=== Begin Enclosure ===

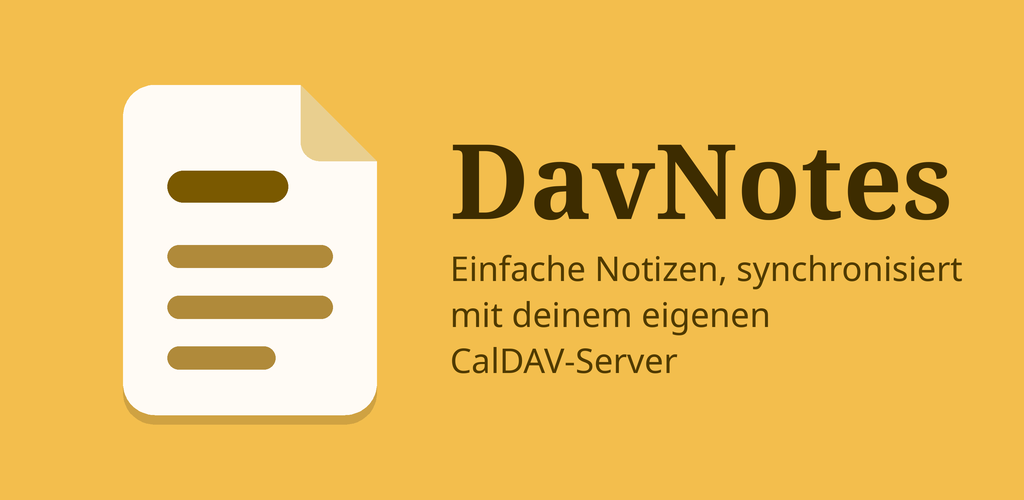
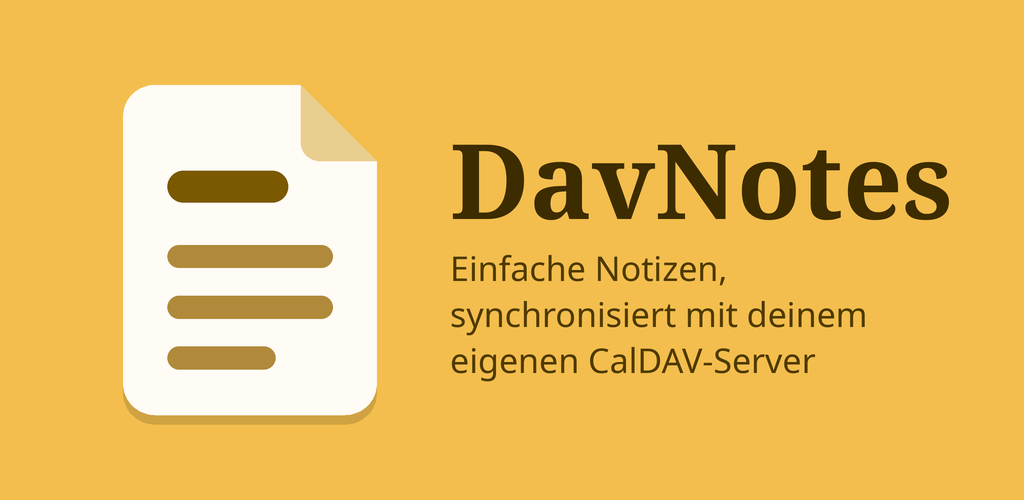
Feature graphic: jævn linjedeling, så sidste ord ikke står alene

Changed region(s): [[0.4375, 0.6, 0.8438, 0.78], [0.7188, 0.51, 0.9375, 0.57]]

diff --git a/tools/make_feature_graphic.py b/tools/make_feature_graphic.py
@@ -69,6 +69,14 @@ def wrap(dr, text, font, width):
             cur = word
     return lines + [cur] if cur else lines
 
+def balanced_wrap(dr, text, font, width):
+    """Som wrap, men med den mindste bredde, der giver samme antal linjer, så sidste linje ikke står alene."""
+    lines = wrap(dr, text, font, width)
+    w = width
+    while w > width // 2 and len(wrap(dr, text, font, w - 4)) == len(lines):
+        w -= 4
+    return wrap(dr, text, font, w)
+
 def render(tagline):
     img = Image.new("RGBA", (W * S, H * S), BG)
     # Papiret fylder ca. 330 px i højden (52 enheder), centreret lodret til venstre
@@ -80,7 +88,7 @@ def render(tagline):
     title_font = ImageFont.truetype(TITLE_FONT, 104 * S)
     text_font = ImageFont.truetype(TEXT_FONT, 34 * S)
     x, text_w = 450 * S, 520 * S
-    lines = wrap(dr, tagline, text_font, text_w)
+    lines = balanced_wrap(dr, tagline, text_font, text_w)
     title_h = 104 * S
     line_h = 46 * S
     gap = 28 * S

=== End Enclosure ===
=== Begin Enclosure ===

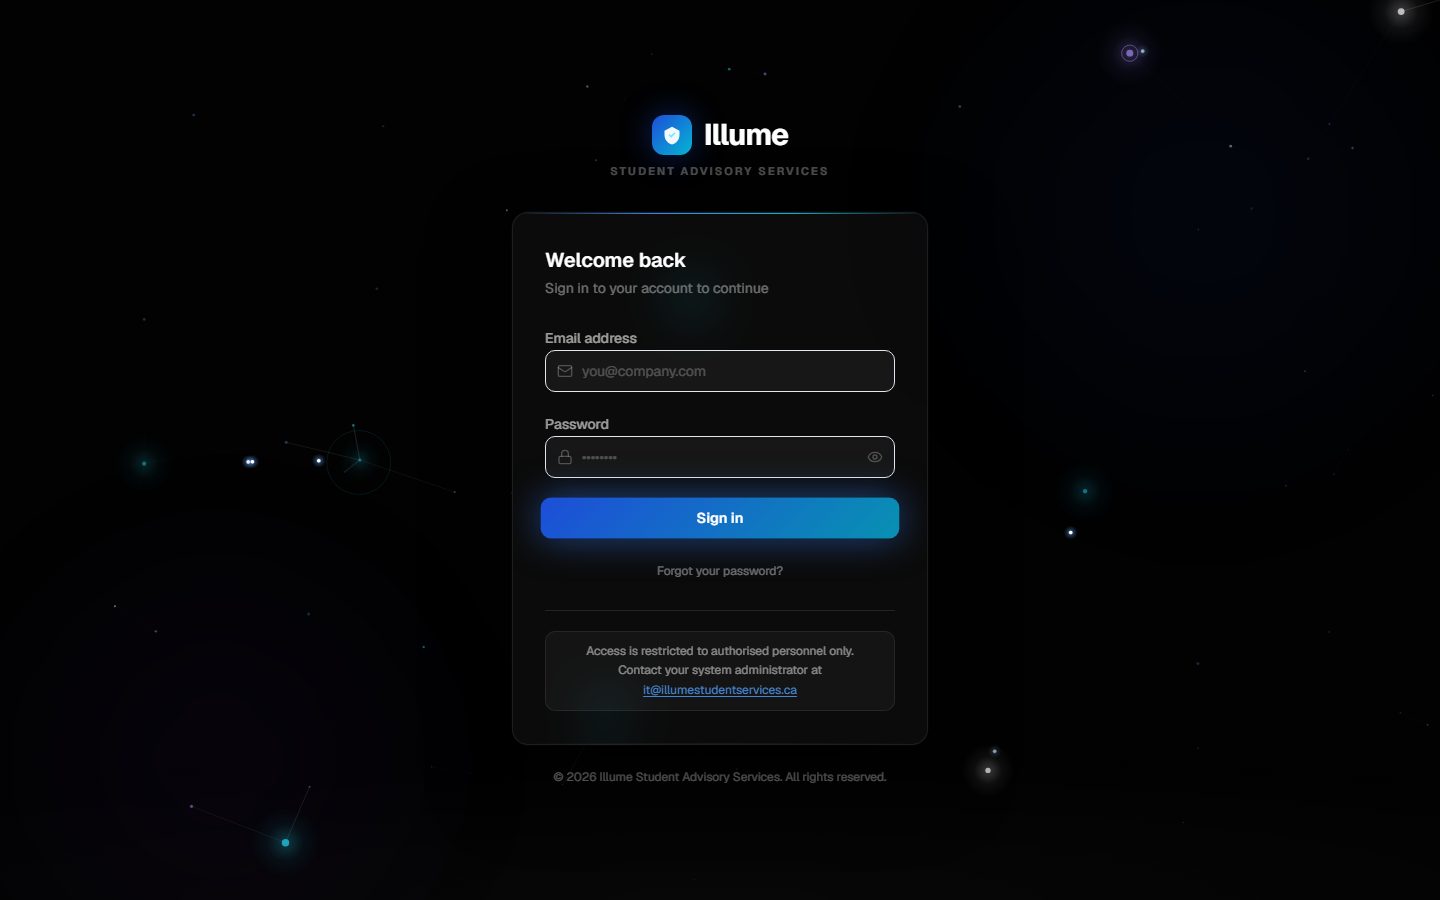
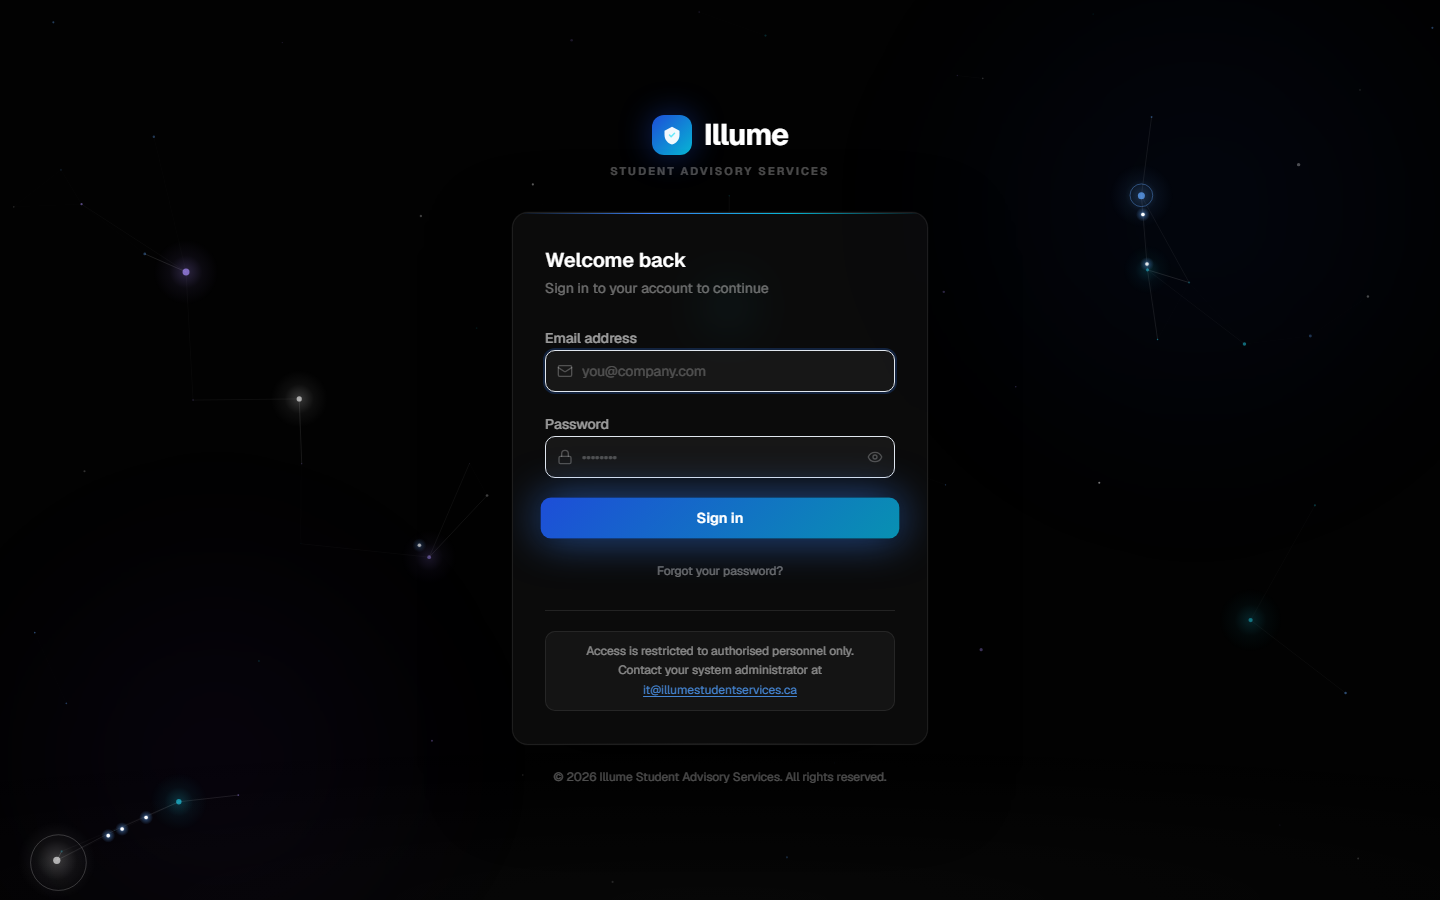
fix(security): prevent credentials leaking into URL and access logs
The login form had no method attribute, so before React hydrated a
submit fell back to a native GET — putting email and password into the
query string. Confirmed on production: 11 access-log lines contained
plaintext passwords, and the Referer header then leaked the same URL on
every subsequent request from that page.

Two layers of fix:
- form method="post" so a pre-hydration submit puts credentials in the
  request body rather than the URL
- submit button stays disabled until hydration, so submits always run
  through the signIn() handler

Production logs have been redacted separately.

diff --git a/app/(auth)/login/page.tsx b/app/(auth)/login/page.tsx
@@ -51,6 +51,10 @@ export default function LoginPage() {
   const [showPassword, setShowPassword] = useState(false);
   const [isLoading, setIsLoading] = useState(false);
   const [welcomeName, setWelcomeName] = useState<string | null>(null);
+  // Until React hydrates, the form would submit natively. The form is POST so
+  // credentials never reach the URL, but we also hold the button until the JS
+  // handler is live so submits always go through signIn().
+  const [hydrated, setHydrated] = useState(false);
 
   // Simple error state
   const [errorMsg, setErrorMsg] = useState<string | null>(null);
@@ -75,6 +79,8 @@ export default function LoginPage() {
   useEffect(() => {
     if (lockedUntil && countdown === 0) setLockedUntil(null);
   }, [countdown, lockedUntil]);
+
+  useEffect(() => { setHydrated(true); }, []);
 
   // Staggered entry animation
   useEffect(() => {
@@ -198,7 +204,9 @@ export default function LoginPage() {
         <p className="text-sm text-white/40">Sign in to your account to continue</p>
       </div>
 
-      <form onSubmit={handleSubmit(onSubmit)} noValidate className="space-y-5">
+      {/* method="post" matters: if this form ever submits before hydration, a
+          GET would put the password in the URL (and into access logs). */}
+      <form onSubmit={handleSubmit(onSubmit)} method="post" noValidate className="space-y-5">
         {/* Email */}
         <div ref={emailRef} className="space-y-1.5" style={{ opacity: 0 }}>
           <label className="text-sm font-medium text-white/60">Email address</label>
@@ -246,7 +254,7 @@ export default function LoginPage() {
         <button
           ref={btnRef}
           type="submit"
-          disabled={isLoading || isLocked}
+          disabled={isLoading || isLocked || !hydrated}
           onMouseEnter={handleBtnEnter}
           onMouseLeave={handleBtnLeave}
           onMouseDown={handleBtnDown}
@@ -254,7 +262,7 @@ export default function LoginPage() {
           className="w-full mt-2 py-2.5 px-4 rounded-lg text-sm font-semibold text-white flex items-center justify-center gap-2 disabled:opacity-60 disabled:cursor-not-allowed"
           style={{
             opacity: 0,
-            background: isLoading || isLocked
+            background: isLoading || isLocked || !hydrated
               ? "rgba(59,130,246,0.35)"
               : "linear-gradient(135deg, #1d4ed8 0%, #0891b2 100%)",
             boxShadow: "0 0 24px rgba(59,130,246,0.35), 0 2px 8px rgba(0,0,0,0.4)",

=== End Enclosure ===
=== Begin Enclosure ===

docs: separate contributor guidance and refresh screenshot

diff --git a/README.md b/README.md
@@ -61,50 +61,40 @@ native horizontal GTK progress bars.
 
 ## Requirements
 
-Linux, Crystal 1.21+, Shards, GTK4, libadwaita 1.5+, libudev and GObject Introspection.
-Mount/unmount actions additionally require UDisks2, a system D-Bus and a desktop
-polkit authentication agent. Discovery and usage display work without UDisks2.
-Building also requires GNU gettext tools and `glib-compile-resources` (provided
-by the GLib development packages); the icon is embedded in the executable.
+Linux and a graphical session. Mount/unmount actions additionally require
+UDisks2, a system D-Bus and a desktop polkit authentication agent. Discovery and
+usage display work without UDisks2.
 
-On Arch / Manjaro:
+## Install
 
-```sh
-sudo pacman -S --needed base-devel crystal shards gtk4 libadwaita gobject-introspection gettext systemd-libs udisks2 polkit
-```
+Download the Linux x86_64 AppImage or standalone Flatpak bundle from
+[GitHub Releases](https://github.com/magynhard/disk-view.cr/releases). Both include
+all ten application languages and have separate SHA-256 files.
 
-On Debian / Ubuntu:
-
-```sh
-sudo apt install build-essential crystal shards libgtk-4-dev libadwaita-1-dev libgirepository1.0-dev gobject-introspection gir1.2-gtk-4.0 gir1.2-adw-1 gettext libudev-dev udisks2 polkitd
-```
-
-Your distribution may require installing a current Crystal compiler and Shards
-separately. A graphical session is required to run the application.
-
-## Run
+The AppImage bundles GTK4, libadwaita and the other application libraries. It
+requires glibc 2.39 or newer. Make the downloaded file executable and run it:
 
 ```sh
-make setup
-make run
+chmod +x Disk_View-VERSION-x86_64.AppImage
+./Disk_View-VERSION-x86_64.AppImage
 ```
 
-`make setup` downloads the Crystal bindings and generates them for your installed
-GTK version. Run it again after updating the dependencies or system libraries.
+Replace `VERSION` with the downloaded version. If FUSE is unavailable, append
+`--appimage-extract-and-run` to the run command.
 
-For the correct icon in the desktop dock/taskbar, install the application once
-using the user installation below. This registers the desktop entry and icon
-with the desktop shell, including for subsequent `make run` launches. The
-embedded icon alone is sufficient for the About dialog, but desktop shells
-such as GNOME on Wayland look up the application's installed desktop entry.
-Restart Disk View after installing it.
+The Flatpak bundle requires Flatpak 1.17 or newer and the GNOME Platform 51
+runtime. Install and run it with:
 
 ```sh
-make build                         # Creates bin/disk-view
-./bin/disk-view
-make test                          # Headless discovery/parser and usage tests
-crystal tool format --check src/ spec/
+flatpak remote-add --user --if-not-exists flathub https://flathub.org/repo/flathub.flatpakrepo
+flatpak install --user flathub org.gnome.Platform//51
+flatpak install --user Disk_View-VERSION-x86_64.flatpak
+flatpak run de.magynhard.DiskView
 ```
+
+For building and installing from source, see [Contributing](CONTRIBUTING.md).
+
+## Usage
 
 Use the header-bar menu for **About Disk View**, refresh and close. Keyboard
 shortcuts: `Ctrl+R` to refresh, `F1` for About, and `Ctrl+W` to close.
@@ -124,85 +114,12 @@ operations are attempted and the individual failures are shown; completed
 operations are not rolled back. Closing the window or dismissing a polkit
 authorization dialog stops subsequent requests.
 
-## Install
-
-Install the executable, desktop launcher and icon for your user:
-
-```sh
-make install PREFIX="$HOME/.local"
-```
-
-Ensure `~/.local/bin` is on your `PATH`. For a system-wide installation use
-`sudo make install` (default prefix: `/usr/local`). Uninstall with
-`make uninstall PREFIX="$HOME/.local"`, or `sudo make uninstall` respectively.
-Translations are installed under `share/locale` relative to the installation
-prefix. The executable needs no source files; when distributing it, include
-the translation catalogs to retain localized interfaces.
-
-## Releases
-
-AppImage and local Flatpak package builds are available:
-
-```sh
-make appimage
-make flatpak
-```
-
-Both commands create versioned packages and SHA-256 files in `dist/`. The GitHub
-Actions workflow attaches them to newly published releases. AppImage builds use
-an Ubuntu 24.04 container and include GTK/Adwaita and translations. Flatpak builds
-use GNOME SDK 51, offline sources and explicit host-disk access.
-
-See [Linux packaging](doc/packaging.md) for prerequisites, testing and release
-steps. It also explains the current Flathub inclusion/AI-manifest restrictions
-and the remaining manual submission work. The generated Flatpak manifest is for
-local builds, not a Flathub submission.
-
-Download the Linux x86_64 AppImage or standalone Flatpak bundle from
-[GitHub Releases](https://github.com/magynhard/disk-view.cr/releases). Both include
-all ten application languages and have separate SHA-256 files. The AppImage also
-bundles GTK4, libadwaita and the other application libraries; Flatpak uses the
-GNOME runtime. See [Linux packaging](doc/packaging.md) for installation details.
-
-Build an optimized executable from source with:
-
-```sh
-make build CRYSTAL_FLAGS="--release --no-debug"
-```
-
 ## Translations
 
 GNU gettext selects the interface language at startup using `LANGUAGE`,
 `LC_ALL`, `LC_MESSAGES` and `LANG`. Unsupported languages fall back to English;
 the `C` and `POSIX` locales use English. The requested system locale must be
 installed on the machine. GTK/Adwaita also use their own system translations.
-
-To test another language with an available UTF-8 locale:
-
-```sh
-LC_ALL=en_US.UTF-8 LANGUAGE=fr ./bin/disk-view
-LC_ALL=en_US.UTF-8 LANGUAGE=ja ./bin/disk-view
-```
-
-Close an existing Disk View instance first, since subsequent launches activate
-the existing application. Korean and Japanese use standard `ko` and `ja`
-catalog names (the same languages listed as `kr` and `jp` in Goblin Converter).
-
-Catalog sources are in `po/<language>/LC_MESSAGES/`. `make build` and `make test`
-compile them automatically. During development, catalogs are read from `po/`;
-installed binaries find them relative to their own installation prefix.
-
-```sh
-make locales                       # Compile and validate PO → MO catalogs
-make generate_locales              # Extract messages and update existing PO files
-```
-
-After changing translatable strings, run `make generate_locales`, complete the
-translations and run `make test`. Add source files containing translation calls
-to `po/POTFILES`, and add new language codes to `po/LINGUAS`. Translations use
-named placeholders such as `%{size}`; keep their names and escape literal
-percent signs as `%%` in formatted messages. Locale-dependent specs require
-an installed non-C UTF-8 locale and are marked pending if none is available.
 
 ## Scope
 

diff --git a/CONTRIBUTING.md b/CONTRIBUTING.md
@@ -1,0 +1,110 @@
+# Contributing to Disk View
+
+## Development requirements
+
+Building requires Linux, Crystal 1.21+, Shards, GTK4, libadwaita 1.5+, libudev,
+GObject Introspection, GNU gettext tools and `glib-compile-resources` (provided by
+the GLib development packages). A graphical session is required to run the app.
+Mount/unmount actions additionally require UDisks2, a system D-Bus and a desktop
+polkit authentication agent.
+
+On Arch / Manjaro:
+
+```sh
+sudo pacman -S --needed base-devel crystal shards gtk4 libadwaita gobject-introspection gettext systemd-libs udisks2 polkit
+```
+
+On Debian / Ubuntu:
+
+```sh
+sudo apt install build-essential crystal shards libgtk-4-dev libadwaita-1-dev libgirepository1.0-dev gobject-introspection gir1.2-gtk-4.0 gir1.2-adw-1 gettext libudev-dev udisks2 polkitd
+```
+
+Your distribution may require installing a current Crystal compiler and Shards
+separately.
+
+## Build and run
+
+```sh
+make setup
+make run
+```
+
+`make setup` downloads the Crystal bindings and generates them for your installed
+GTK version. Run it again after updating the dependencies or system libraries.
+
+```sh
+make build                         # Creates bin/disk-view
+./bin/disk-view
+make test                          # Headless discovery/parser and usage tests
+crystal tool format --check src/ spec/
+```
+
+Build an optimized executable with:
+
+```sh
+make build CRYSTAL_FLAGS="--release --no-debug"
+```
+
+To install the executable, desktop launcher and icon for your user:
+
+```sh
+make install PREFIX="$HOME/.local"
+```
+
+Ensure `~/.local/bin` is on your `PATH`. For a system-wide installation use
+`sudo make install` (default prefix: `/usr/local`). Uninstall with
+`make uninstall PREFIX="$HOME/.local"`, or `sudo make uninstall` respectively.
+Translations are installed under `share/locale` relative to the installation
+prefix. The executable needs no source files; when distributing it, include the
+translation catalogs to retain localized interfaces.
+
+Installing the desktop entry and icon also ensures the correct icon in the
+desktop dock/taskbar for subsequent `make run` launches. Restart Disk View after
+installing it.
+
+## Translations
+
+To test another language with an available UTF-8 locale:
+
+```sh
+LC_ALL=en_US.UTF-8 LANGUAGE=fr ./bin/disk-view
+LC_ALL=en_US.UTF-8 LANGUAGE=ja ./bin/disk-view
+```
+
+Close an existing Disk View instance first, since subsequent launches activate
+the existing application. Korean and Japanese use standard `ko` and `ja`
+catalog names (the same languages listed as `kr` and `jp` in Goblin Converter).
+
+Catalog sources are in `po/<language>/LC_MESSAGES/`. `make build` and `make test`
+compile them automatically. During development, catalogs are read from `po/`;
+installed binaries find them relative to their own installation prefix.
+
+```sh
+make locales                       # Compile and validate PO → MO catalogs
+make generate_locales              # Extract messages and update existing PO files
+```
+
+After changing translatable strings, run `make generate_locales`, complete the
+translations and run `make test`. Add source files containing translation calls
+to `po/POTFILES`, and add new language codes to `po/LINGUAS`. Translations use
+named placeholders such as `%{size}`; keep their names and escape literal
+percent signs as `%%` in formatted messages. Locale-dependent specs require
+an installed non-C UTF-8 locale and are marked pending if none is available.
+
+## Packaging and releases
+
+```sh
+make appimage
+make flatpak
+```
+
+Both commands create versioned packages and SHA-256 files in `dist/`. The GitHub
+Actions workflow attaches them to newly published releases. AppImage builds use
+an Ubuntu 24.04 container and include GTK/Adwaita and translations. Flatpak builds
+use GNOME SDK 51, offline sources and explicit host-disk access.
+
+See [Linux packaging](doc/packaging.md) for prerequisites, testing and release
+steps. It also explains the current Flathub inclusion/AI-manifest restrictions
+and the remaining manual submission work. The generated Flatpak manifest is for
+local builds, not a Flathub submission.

=== End Enclosure ===

** Problem statement **
Go through the listing, and whenever a line contains the string "relative", copy that line.

** Result of this task **
-Translations are installed under `share/locale` relative to the installation
-installed binaries find them relative to their own installation prefix.
+Translations are installed under `share/locale` relative to the installation
+installed binaries find them relative to their own installation prefix.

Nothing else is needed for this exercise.